[Change listing data]
Start of Block

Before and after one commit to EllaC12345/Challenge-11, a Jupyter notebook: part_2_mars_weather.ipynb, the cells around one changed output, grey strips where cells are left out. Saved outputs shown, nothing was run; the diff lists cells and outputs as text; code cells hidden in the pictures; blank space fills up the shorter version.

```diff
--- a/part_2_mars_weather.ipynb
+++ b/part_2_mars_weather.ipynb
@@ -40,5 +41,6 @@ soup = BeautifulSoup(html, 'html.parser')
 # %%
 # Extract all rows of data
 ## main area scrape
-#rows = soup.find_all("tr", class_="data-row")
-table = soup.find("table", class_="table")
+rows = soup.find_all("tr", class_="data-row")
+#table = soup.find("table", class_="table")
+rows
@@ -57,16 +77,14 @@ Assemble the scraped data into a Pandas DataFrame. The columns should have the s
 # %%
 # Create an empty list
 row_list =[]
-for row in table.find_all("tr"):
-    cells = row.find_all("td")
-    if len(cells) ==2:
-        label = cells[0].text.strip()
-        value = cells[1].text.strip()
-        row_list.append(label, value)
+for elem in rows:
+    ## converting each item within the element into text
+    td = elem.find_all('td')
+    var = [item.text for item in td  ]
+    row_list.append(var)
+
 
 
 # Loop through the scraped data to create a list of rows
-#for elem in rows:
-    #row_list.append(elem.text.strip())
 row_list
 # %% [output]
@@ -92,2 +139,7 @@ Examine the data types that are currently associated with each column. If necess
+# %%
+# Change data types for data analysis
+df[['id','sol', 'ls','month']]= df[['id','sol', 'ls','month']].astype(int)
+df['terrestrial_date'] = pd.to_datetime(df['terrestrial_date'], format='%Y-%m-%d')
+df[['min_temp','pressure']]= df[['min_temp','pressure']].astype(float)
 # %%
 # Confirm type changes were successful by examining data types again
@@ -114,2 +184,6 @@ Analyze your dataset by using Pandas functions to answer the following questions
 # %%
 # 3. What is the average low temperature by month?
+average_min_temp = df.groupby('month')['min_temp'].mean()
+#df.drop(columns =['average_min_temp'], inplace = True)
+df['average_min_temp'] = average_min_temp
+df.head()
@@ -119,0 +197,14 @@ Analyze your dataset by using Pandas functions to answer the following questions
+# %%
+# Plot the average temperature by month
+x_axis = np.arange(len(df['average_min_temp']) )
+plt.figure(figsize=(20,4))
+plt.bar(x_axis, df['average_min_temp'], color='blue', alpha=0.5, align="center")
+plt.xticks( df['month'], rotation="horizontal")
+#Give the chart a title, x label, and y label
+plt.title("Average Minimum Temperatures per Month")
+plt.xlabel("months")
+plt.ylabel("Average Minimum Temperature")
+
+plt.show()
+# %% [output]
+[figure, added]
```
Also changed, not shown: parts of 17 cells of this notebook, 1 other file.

End of Block

Tell how many lines in the records above carry the word "soup". Only the number should appear in the reply.

[Your solution]
5